Let's pick this example blockheader-hashing in Python:
from hashlib import sha256 import hashlib header = "0000002066720b99e07d284bd4fe67ff8c49a5db1dd8514fcdab610000000000000000007829844f4c3a41a537b3131ca992643eaa9d093b2383e4cdc060ad7dc548118751eb505ac1910018de19b302".decode('hex') print sha256(sha256(header).digest()).digest()[::-1].encode('hex') // result is 00000000000000000020cf2bdc6563fb25c424af588d5fb7223461e72715e4a9
I know that it's part of the protocol and otherwise, a block will not be accepted, but:
- Why do we not accept a hash that ends with all those zeros? Is it because it's easier for a program to calculate
if hash < expected_hash?

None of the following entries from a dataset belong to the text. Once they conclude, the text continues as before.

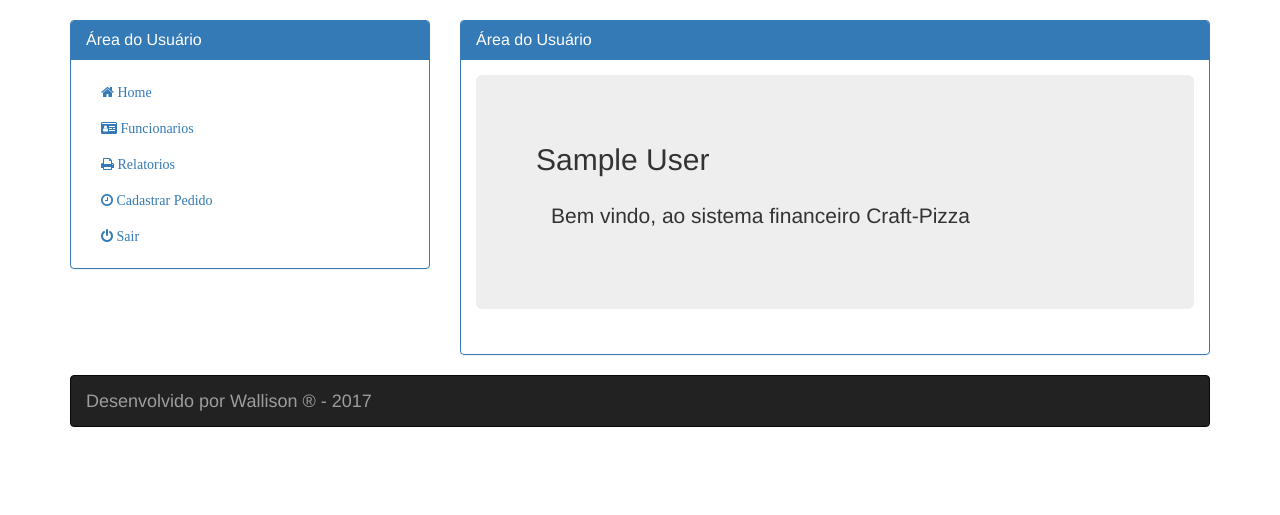
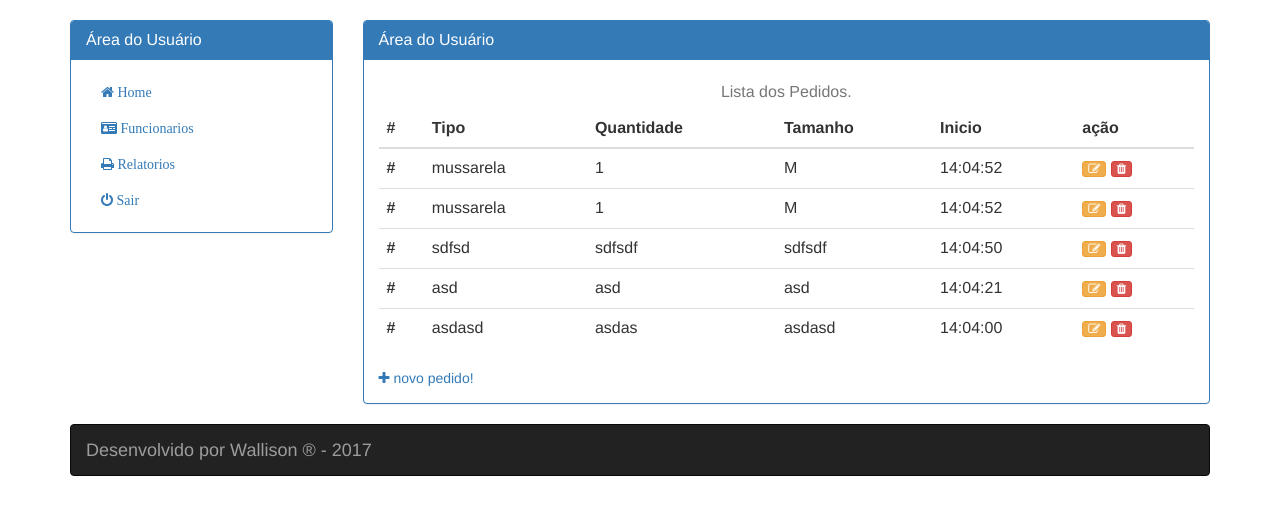
Before and after one commit to FranciscoWallison/UTD--PHPOO, a PHP site: the page made by aulas/project/admin.php in a window 1280 px wide. Shown: the part 76-591 px from the top of the page. Run offline with PHP 8.4, Linux system fonts and the light colour scheme; the visitor is signed in with stand-in values (Sample User, id 1); some libraries are stand-ins or nearby versions.

Commit message:
colocando validação de usuari oe cadasntro pedidos

```diff
--- a/aulas/project/cadastroPedido.txt
+++ b/aulas/project/cadastroPedido.txt
@@ -1 +1,5 @@
-mussarela - 2 - G
+mussarela - 1 - M - 14:04:52
+mussarela - 1 - M - 14:04:52
+sdfsd - sdfsdf - sdfsdf - 14:04:50
+asd - asd - asd - 14:04:21
+asdasd - asdas - asdasd - 14:04:00
--- /dev/null
+++ b/aulas/project/listPedidos.php
@@ -0,0 +1,51 @@
+
+<?php
+    //pegando os dados do arquivos
+    $data = file("cadastroPedido.txt");
+    foreach ($data as $key => $value) {
+        $pedidos_db[] =  explode(" - ",$value);
+    }
+
+?>
+		<table class="table" id="">
+			 <caption class="text-center">Lista dos Pedidos.</caption>
+            <thead>
+                <tr>
+                	<th>#</th>
+                    <th>Tipo</th>
+                    <th>Quantidade</th>
+                    <th>Tamanho</th>
+                    <th>Inicio</th>
+                    <th>ação</th>
+                </tr>
+            </thead>
+            <tbody id="tabela-pacientes">
+               <?php
+                        foreach ($pedidos_db as $pedidos){
+
+                    ?>
+                             <tr class="paciente" id="primeiro-paciente">
+                                <th scope="row">#</th>
+                                <td class="info-peso"><?=$pedidos[0]?></td>
+                                <td class="info-peso"><?=$pedidos[1]?></td>
+                                <td class="info-peso"><?=$pedidos[2]?></td>
+                                <td class="info-peso"><?=$pedidos[3]?></td>
+                                <td class="info-altura">
+                                     <button type="button" class="btn btn-warning btn-xs" data-placement="bottom" title="Editar"><span class="fa fa-pencil-square-o" aria-hidden="true"></span> </button>
+                                     <button type="button" class="btn btn-danger btn-xs" data-placement="bottom" title="Cancelar" ><span class="fa fa-trash" aria-hidden="true"></span> </button>
+
+                                </td>
+                            </tr>
+                    <?php
+                        }
+                    ?>
+            </tbody>
+        </table>
+
+
+<a href="?option=creat_order">
+
+	<i class="fa fa-plus"></i>
+	novo pedido!
+
+</a>
--- a/aulas/project/menu.html
+++ b/aulas/project/menu.html
@@ -12,7 +12,6 @@
                   </li>
 <?php
     if(isset($_SESSION['admin'])){
-
 ?>
 
                   <li>
@@ -22,30 +21,21 @@
                   <li>
                     <a href="#"><span class="fa fa-print"> Relatorios</span></a>
                   </li>
-                  <li>
-                    <a href="?option=creat_order"><span class="fa fa-clock-o"> Cadastrar Pedido </span></a>
-                  </li>
-
 
 <?php
   }elseif(isset($_SESSION['functionary'])){
 ?>
-
                   <li>
-                    <a href="#"><span class="fa fa-hand-paper-o"> Pedido</span></a>
+                    <a  href="?option=listPedidos"><span class="fa fa-hand-paper-o"> Pedidos</span></a>
                   </li>
                   <li>
-                    <a href="#"><span class="fa fa-trash"> Cancelar</span></a>
+                    <a href="#"><span class="fa fa-clock-o">Pedidos Entreges</span></a>
                   </li>
-                  <li>
-                    <a href="#"><span class="fa fa-clock-o"> Horário</span></a>
-                  </li>
-
-
 <?php
   }
 
 ?>
+
                   <li>
                       <a href="logout.php"><span class="fa fa-power-off"> Sair</span></a>
                   </li>
--- a/aulas/project/template.html
+++ b/aulas/project/template.html
@@ -12,9 +12,6 @@
   <link href="assets/css/font-awesome.min.css" rel="stylesheet">
   <!-- Link do CSS do Bootstrap -->
   <link rel="stylesheet" type="text/css" href="bootstrap/css/bootstrap.min.css">
-
-
-
   <!-- script do jquery -->
   <script type="text/javascript" src="bootstrap/js/jquery.js"></script>
   <!-- script do javascript do bootstrap -->
@@ -85,7 +82,7 @@
     <div class="row">
 
       <!-- MENU -->
-      <div class="col-md-4">
+      <div class="col-md-3">
         <div class="panel panel-primary">
             <div class="panel-heading">
               <h3 class="panel-title">Área do Usuário</h3>
@@ -105,7 +102,7 @@
         </div>
       </div>
 
-      <div class="col-md-8">
+      <div class="col-md-9">
         <div class="panel panel-primary">
             <div class="panel-heading">
               <h3 class="panel-title">Área do Usuário</h3>
--- a/aulas/project/validate.php
+++ b/aulas/project/validate.php
@@ -25,6 +25,11 @@
 					include_once "functionaryList.php";
 				break;
 
+			case 'listPedidos':
+				//carregando o template cadastrar pedido
+				include_once "listPedidos.php";
+			break;
+
 			case 'creat_order':
 				//carregando o template cadastrar pedido
 				include_once "creatOrder.php";
```
Also changed, not shown: aulas/project/creatOrder.php (+28 -31 lines), aulas/project/functionary.php (+8 -3 lines), aulas/project/functionaryList.php (+6 -1 lines), aulas/project/insertPedidoPizza.php (added, +20 -0 lines).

- But in this case, I don't understand why do we do not simply accept a hash
sha256(sha256(header).digest()).digest().encode('hex')that is lower than the expected hash? The probability to get that should be as high as the inversed one.
So what's the reason of inversing it?